The ASI’s major work includes: • Editing two peer-reviewed academic journals, Society & Animals (now in its 20th year) and the Journal of Applied Animal Welfare Science (now in its 15th year); • Producing the Brill Human-Animal Studies Book Series (now including 14 titles); • Teaching the Animal: Human-Animal Studies Across the Disciplines, a three-volume ASI project, was published by Lantern Books in 2010; • Producing the ASI Public Policy Paper series and the Guide to Experts in Animal Issues; • Developing and publishing AniCare, a psychological counseling approach for juveniles and adults who abuse animals. We provide workshops and online courses (in partnership with the Arizona State University School of Social Work) on the approach; • Implementing our Rapid Response program for raising awareness of the cycle between animal abuse and other violent behavior, to the media, the general public and the criminal justice system; • Partnering on a variety of programs and projects with the American Society for the Prevention of Cruelty to Animals, the American Humane Association, The Humane Society of United States, and other major national human service and humane societies that share our goals; • Producing the Animals’ Platform, a blueprint to promote new and stricter animal protection legislation and policy.

About Wesleyan University

Wesleyan University in Middletown, Connecticut, is a selective private, coeducational, nonsectarian school of liberal arts and sciences known for the excellence of its academic and co-curricular programs. Wesleyan’s College of the Environment was created in 2009 with a belief in the resilience of the human spirit and a desire to engage students and scholars in discussions about environmental issues and their social and political impact. Wesleyan Animal Studies (WAS) was created in 2010 in order to foster scholarship on human-animal relations from a range of disciplinary and interdisciplinary perspectives.
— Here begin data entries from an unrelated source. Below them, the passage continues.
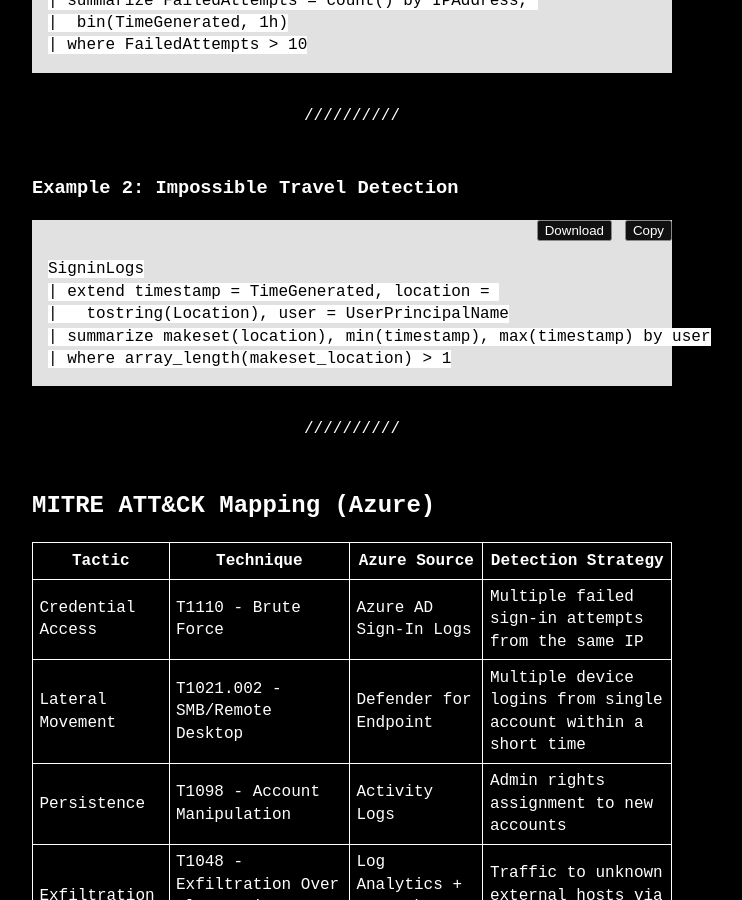
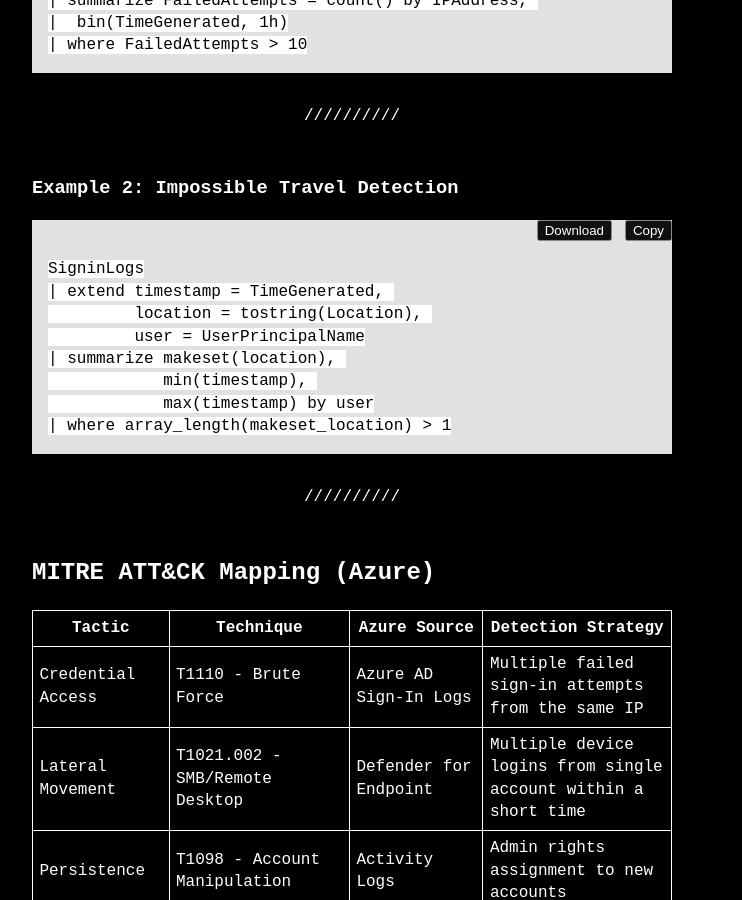
Before and after one commit to unattributed/unattributed.github.io, a Jekyll site: the page built from _posts/2025-05-12-Threat Hunting - Section 3.md, in a window 1280 px wide and 900 px high, scrolled down 1459 px. Shown: the whole window, without its empty margins (288-1030 px from the left). Built offline with Jekyll 4.4.1, drawn with Linux system fonts in a browser that asks for light colours.

Commit message:
fix: added KQL example for "Impossible Travel Detection" to the markdown file, including a code snippet with buttons for copying and downloading the query.

```diff
--- a/_posts/2025-05-12-Threat Hunting - Section 3.md
+++ b/_posts/2025-05-12-Threat Hunting - Section 3.md
@@ -80,9 +80,12 @@
 </div>
 <pre id="code5" style="background:#1e1e1e;color:#dcdcdc;padding:1em;"><code>
 SigninLogs
-| extend timestamp = TimeGenerated, location =
-|   tostring(Location), user = UserPrincipalName
-| summarize makeset(location), min(timestamp), max(timestamp) by user
+| extend timestamp = TimeGenerated,
+         location = tostring(Location),
+         user = UserPrincipalName
+| summarize makeset(location),
+            min(timestamp),
+            max(timestamp) by user
 | where array_length(makeset_location) > 1
 </code></pre>
 
```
WAS offers courses in Philosophy, Biology, and Environmental Studies, and has hosted conferences in 2011 and 2012.

Please address all correspondence to us at:
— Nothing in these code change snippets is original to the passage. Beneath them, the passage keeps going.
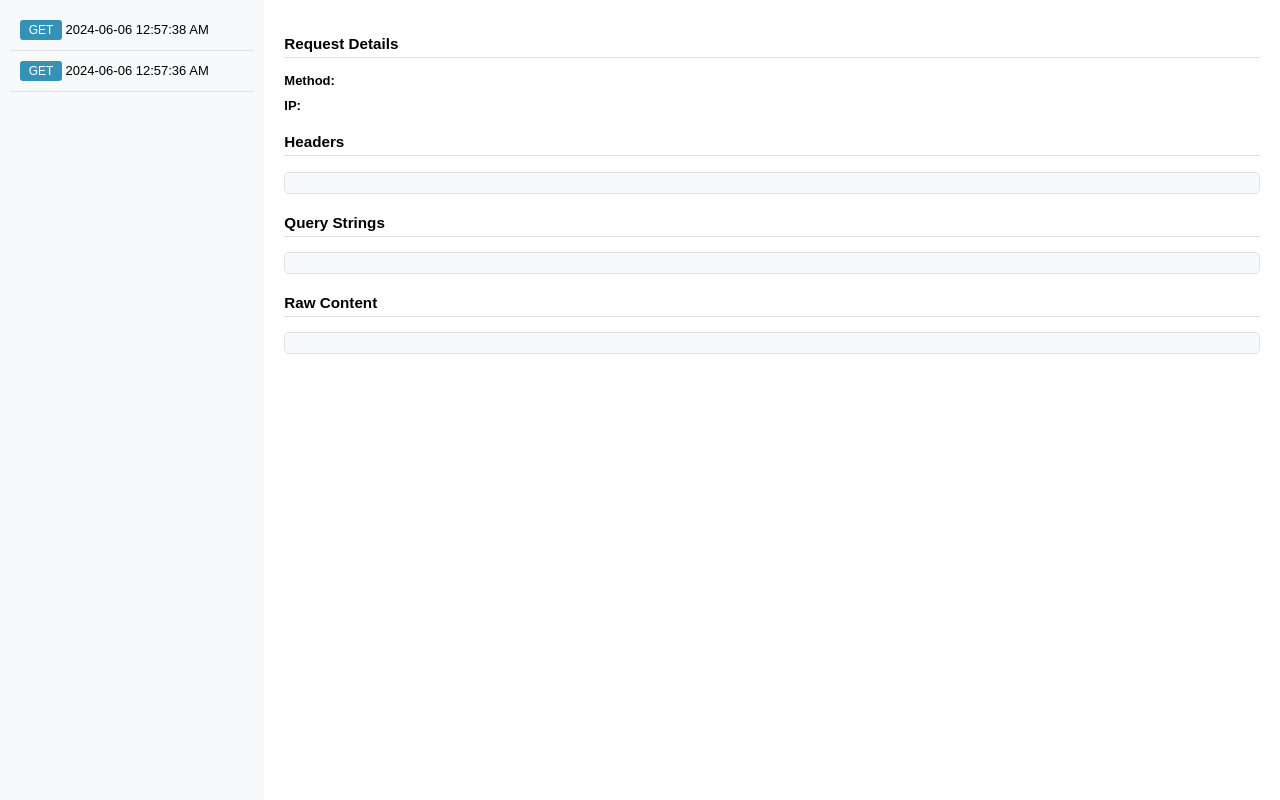
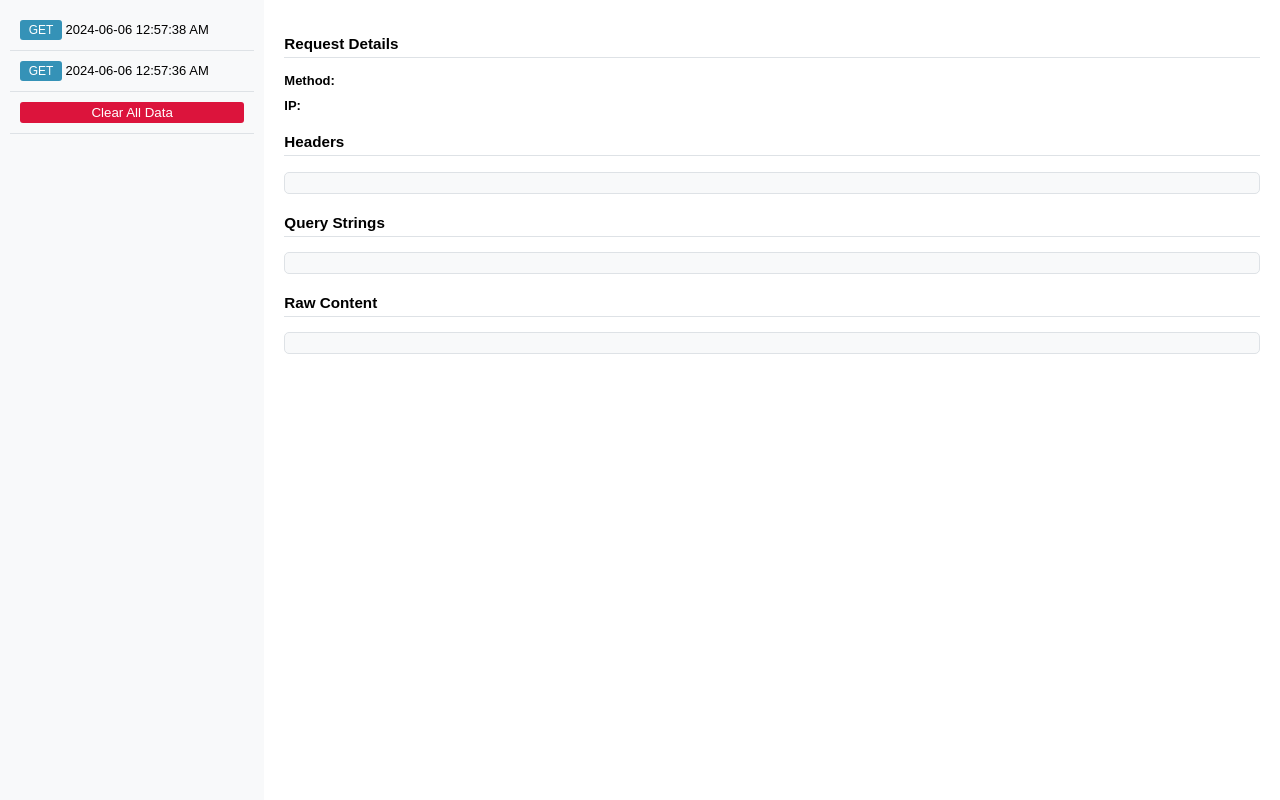
Before and after one commit to faiyazsamin/webhook-flask, a Flask app: page / in a window 1280 px wide. Run offline with Flask 3, Linux system fonts and the light colour scheme; data comes from the database, SQL or seed files in the repository; both versions use the stored data as it was after the commit.

Commit message:
Add webhook delete functionality

```diff
--- a/app.py
+++ b/app.py
@@ -1,13 +1,15 @@
 import json
+import os
 from datetime import datetime, timedelta
 
-from flask import Flask, jsonify, request, render_template
+from flask import Flask, jsonify, request, render_template, send_from_directory
 from flask_sqlalchemy import SQLAlchemy
 
 app = Flask(__name__, template_folder='templates', static_folder='templates')
 app.config['SQLALCHEMY_DATABASE_URI'] = 'sqlite:///requests.db'
 app.config['SQLALCHEMY_TRACK_MODIFICATIONS'] = False
 db = SQLAlchemy(app)
+
 
 class Request(db.Model):
     id = db.Column(db.Integer, primary_key=True)
@@ -19,9 +21,17 @@
     timestamp = db.Column(db.DateTime, default=datetime.utcnow(), nullable=False)
     endpoint = db.Column(db.Text)
 
+
+@app.route('/favicon.ico')
+def favicon():
+    return send_from_directory(os.path.join(app.root_path, 'templates'),
+                               'favicon.png', mimetype='image/png')
+
+
 @app.route('/', methods=['GET'])
 def get_html():
     return render_template('index.html')
+
 
 # @app.route('/validate', methods=['POST'])
 # def validate_password():
@@ -57,6 +67,7 @@
             request_data.append(request_info)
     return jsonify(request_data)
 
+
 @app.route('/get_request_details', methods=['GET'])
 def get_request_details():
     request_id = request.args.get('id')
@@ -72,6 +83,7 @@
     else:
         return jsonify({"error": "Invalid request"})
 
+
 @app.route('/webhook_listener/<endpoint>', methods=['GET', 'POST', 'PUT', 'DELETE'])
 def webhook_listener(endpoint):
     # Extracting data from the request
@@ -83,7 +95,6 @@
     timestamp = datetime.utcnow()  # Assuming current time as the timestamp
     gmt_plus_6 = timedelta(hours=6)
     current_time_gmt_plus_6 = timestamp + gmt_plus_6
-
 
     # Creating a new Request object with extracted data
     new_request = Request(method=method, ip=ip, headers=headers,
@@ -97,11 +108,18 @@
     # Returning the response
     return jsonify({"status": "success", "id": new_request.id})
 
+
+@app.route('/delete/', defaults={'endpoint': None}, methods=['GET'])
 @app.route('/delete/<endpoint>', methods=['GET'])
-def delete_admin_requests(endpoint):
-    db.session.query(Request).filter_by(endpoint=endpoint).delete()
-    db.session.commit()
+def delete_user_webhook(endpoint):
+    if endpoint is None:
+        db.session.query(Request).delete()
+        db.session.commit()
+    else:
+        db.session.query(Request).filter_by(endpoint=endpoint).delete()
+        db.session.commit()
     return "Deleted!"
+
 
 if __name__ == '__main__':
     app.run(debug=True)
--- a/templates/css/style.css
+++ b/templates/css/style.css
@@ -69,14 +69,11 @@
 }
 
 .delete {
-    background-color: red;
+    background-color: crimson;
     border-radius: 3px;
-    padding: 1px;
-    font-size: 12px;
     color: white;
     display: inline-block;
     text-align: center;
     border-color: transparent;
-    margin-left: 8px;
-    width: 16px;
+    width: 100%;
 }
--- a/templates/index.html
+++ b/templates/index.html
@@ -11,7 +11,9 @@
     </style>
 </head>
 <body>
-    <div id="sidebar"></div>
+    <div id="sidebar">
+
+    </div>
     <div id="main-content">
         <h3>Request Details</h3>
         <div class="detail-section">
--- a/templates/js/script.js
+++ b/templates/js/script.js
@@ -44,6 +44,10 @@
 				};
 				sidebar.appendChild(div);
 			}
+			const delete_button = document.createElement('div');
+			delete_button.innerHTML = `<button id="delete" class="delete">Clear All Data</button>`;
+			sidebar.appendChild(delete_button);
+			deleteWebhook(user);
 		});
 }
 
@@ -55,11 +59,34 @@
 			document.getElementById('ip').textContent = data.ip;
 			document.getElementById('headers').textContent = JSON.stringify(JSON.parse(data.headers), null, 2);
 			document.getElementById('query-strings').textContent = decodeURIComponent(data.query_strings.replace(/&/g, '\n'));
-			if (data.raw_content == 'None') {
+			if (data.raw_content === 'None') {
 				document.getElementById('raw-content').textContent = data.raw_content;
 			} else {
 				document.getElementById('raw-content').textContent = JSON.stringify(JSON.parse(data.raw_content), null, 2);
 			}
-
 		});
 }
+
+function deleteWebhook(user) {
+    const deleteButton = document.getElementById('delete');
+
+    deleteButton.addEventListener('click', () => {
+        if (confirm('Are you sure?')) {
+            fetch(`/delete/` + user, {
+                method: 'GET',
+                headers: {
+                    'Content-Type': 'application/json'
+                }
+            }).then(response => {
+                if (response.ok) {
+                    alert('Deleted Successfully!');
+                    fetchRequests(user);
+                } else {
+                    return Promise.reject('Network response was not ok.');
+                }
+            });
+        }
+    });
+}
+
+// Call the function to set up the event listener
```
Also changed, not shown: instance/requests.db, templates/favicon.png (added).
Special thanks to our endowed sponsors: The Humane Society of the United States and the National Canine Research Council.